> _What needs to be done_: Copy all records precisely, apart from the pictures.

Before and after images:
○ ○ ○ ○

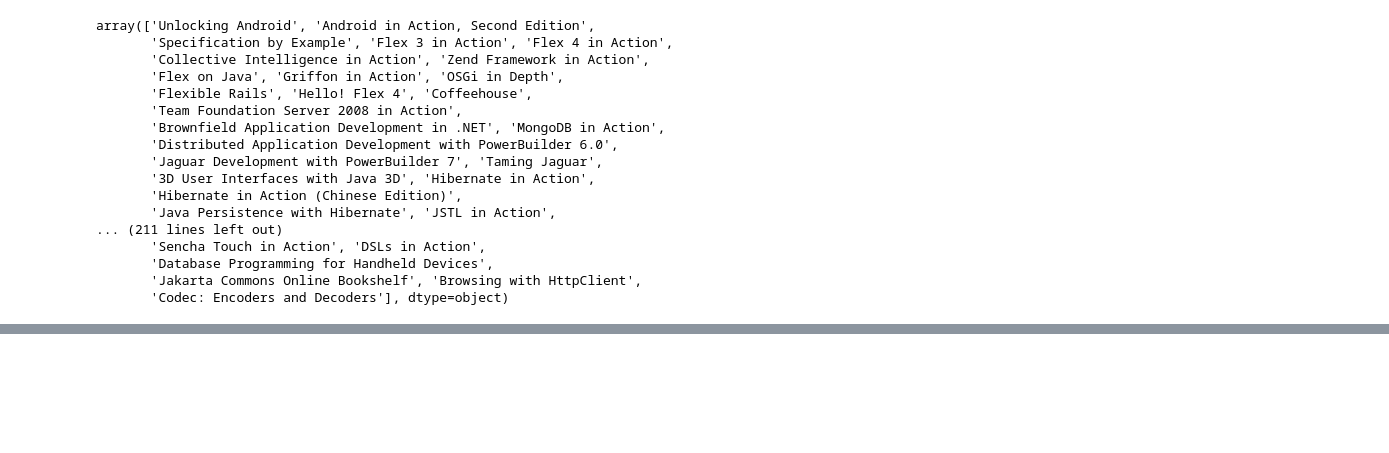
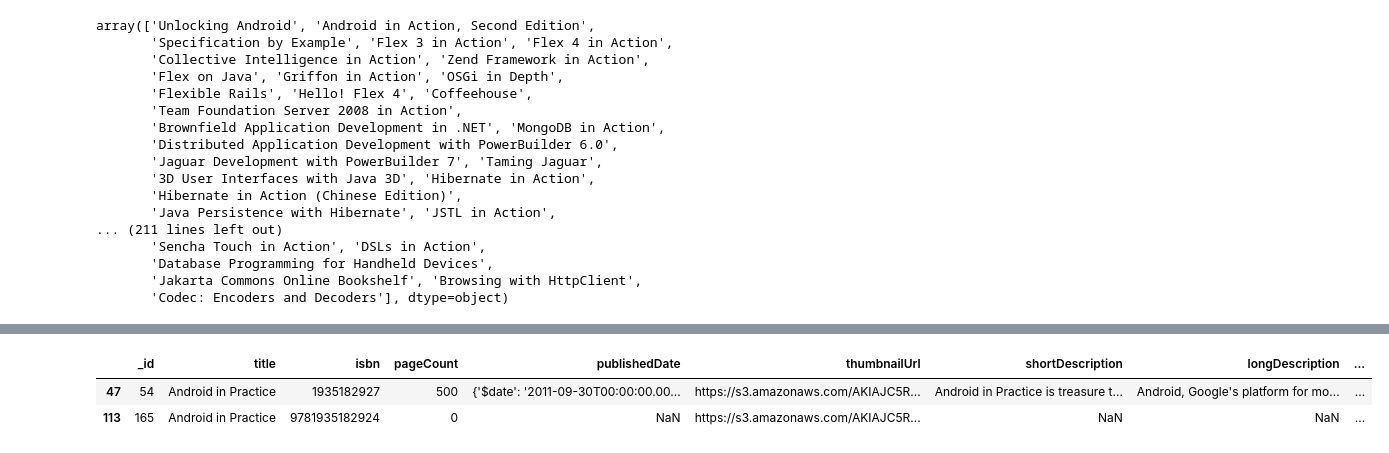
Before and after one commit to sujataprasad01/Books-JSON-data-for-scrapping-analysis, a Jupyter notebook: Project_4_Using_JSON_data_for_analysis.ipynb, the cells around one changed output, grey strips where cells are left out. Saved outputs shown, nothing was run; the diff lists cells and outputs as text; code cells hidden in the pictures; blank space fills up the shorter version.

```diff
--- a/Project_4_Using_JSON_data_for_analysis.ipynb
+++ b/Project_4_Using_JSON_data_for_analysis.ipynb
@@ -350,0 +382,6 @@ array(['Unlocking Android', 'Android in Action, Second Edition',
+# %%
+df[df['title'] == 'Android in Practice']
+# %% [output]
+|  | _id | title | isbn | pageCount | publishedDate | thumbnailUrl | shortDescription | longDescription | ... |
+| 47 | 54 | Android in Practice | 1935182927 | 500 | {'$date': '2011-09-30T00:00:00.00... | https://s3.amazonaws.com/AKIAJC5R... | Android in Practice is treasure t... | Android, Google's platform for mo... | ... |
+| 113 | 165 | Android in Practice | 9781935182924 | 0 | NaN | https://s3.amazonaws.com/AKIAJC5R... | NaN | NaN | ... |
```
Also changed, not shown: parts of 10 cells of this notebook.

○ ○ ○ ○

> _Problem solution_:
Before and after one commit to sujataprasad01/Books-JSON-data-for-scrapping-analysis, a Jupyter notebook: Project_4_Using_JSON_data_for_analysis.ipynb, the cells around one changed output, grey strips where cells are left out. Saved outputs shown, nothing was run; the diff lists cells and outputs as text; code cells hidden in the pictures; blank space fills up the shorter version.

```diff
--- a/Project_4_Using_JSON_data_for_analysis.ipynb
+++ b/Project_4_Using_JSON_data_for_analysis.ipynb
@@ -350,0 +382,6 @@ array(['Unlocking Android', 'Android in Action, Second Edition',
+# %%
+df[df['title'] == 'Android in Practice']
+# %% [output]
+|  | _id | title | isbn | pageCount | publishedDate | thumbnailUrl | shortDescription | longDescription | ... |
+| 47 | 54 | Android in Practice | 1935182927 | 500 | {'$date': '2011-09-30T00:00:00.00... | https://s3.amazonaws.com/AKIAJC5R... | Android in Practice is treasure t... | Android, Google's platform for mo... | ... |
+| 113 | 165 | Android in Practice | 9781935182924 | 0 | NaN | https://s3.amazonaws.com/AKIAJC5R... | NaN | NaN | ... |
```
Also changed, not shown: parts of 10 cells of this notebook.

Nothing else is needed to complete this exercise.